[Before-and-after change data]
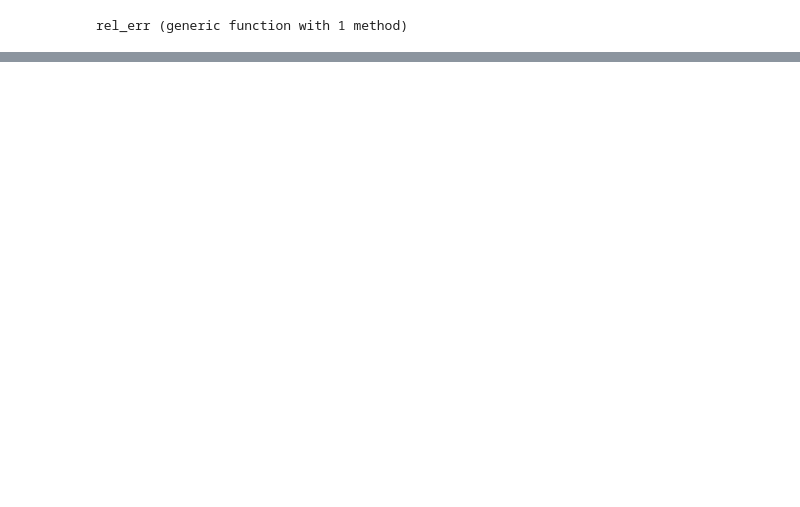
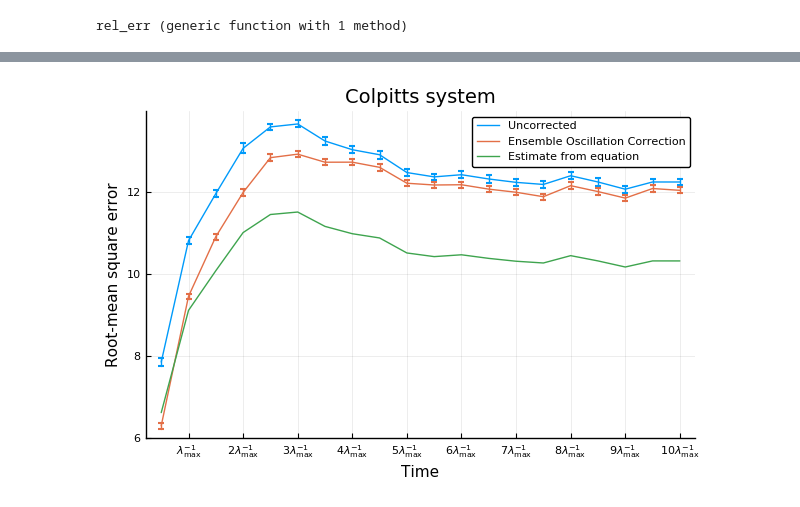
Before and after one commit to eviatarbach/ensemble_oscillation_correction.jl, a Jupyter notebook: Plots.ipynb, the cells around one changed output, grey strips where cells are left out. Cells and saved outputs as stored; diff of their text form; code cells hidden in the pictures; blank space fills up the shorter version.

```diff
--- a/Plots.ipynb
+++ b/Plots.ipynb
@@ -25,0 +95,32 @@ savefig("rossler_new.pdf")
+# %%
+#hline([1], label="Baseline", color="#E47650")
+using LaTeXStrings
+means1 = []
+means2 = []
+stderrs1 = []
+stderrs2 = []
+for n in ["00", "01", "02", "03", "04", "05", "06", "07", "08", "09", "10", "11", "12", "13", "14", "15", "16",
+          "17", "18", "19"]#, "20", "21", "22", "23", "24", "25", "26", "27", "28", "29"]
+    mean1, mean2, std1, std2 = rel_err.(n, "colpitts")
+    append!(means1, mean1)
+    append!(means2, mean2)
+    append!(stderrs1, std1/sqrt(10000))
+    append!(stderrs2, std2/sqrt(10000))
+end
+plot(means2, yerr=stderrs2, label="Uncorrected", title="Colpitts system", xticks=(2:2:20,
+        [L"\lambda_{\mathrm{max}}^{-1}", L"2\lambda_{\mathrm{max}}^{-1}", L"3\lambda_{\mathrm{max}}^{-1}",
+            L"4\lambda_{\mathrm{max}}^{-1}", L"5\lambda_{\mathrm{max}}^{-1}", L"6\lambda_{\mathrm{max}}^{-1}",
+            L"7\lambda_{\mathrm{max}}^{-1}", L"8\lambda_{\mathrm{max}}^{-1}", L"9\lambda_{\mathrm{max}}^{-1}",
+            L"10\lambda_{\mathrm{max}}^{-1}"]))
+plot!(means1, yerr=stderrs1, label="Ensemble Oscillation Correction")
+plot!(means2*sqrt(1-0.29), label="Estimate from equation")
+xlabel!("Time")
+ylabel!("Root-mean square error")
+#plot!((10:10:70)*0.4, rel_err.(["0", "1", "2", "3", "4", "5", "6"], "colpitts"), color="#3DB1FA",
+#      xlabel="Lead time", ylabel="Error fraction compared to uncorrected", title="Colpitts system",
+#      label="Corrected", xtickfontsize=10, ytickfontsize=10, legendfontsize=10)
+#xlims!(4 - 1, 70*0.4 + 1)
+#hline!([0.64], label="Estimate from equation")
+savefig("colpitts2.pdf")
+# %% [output]
+[figure, added]
```
Also changed, not shown: parts of 9 cells of this notebook, 1 other file.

**About this task:** Set every record down exactly, omitting pictures.

**Solution to the exercise:**
Before and after one commit to eviatarbach/ensemble_oscillation_correction.jl, a Jupyter notebook: Plots.ipynb, the cells around one changed output, grey strips where cells are left out. Cells and saved outputs as stored; diff of their text form; code cells hidden in the pictures; blank space fills up the shorter version.

```diff
--- a/Plots.ipynb
+++ b/Plots.ipynb
@@ -25,0 +95,32 @@ savefig("rossler_new.pdf")
+# %%
+#hline([1], label="Baseline", color="#E47650")
+using LaTeXStrings
+means1 = []
+means2 = []
+stderrs1 = []
+stderrs2 = []
+for n in ["00", "01", "02", "03", "04", "05", "06", "07", "08", "09", "10", "11", "12", "13", "14", "15", "16",
+          "17", "18", "19"]#, "20", "21", "22", "23", "24", "25", "26", "27", "28", "29"]
+    mean1, mean2, std1, std2 = rel_err.(n, "colpitts")
+    append!(means1, mean1)
+    append!(means2, mean2)
+    append!(stderrs1, std1/sqrt(10000))
+    append!(stderrs2, std2/sqrt(10000))
+end
+plot(means2, yerr=stderrs2, label="Uncorrected", title="Colpitts system", xticks=(2:2:20,
+        [L"\lambda_{\mathrm{max}}^{-1}", L"2\lambda_{\mathrm{max}}^{-1}", L"3\lambda_{\mathrm{max}}^{-1}",
+            L"4\lambda_{\mathrm{max}}^{-1}", L"5\lambda_{\mathrm{max}}^{-1}", L"6\lambda_{\mathrm{max}}^{-1}",
+            L"7\lambda_{\mathrm{max}}^{-1}", L"8\lambda_{\mathrm{max}}^{-1}", L"9\lambda_{\mathrm{max}}^{-1}",
+            L"10\lambda_{\mathrm{max}}^{-1}"]))
+plot!(means1, yerr=stderrs1, label="Ensemble Oscillation Correction")
+plot!(means2*sqrt(1-0.29), label="Estimate from equation")
+xlabel!("Time")
+ylabel!("Root-mean square error")
+#plot!((10:10:70)*0.4, rel_err.(["0", "1", "2", "3", "4", "5", "6"], "colpitts"), color="#3DB1FA",
+#      xlabel="Lead time", ylabel="Error fraction compared to uncorrected", title="Colpitts system",
+#      label="Corrected", xtickfontsize=10, ytickfontsize=10, legendfontsize=10)
+#xlims!(4 - 1, 70*0.4 + 1)
+#hline!([0.64], label="Estimate from equation")
+savefig("colpitts2.pdf")
+# %% [output]
+[figure, added]
```
Also changed, not shown: parts of 9 cells of this notebook, 1 other file.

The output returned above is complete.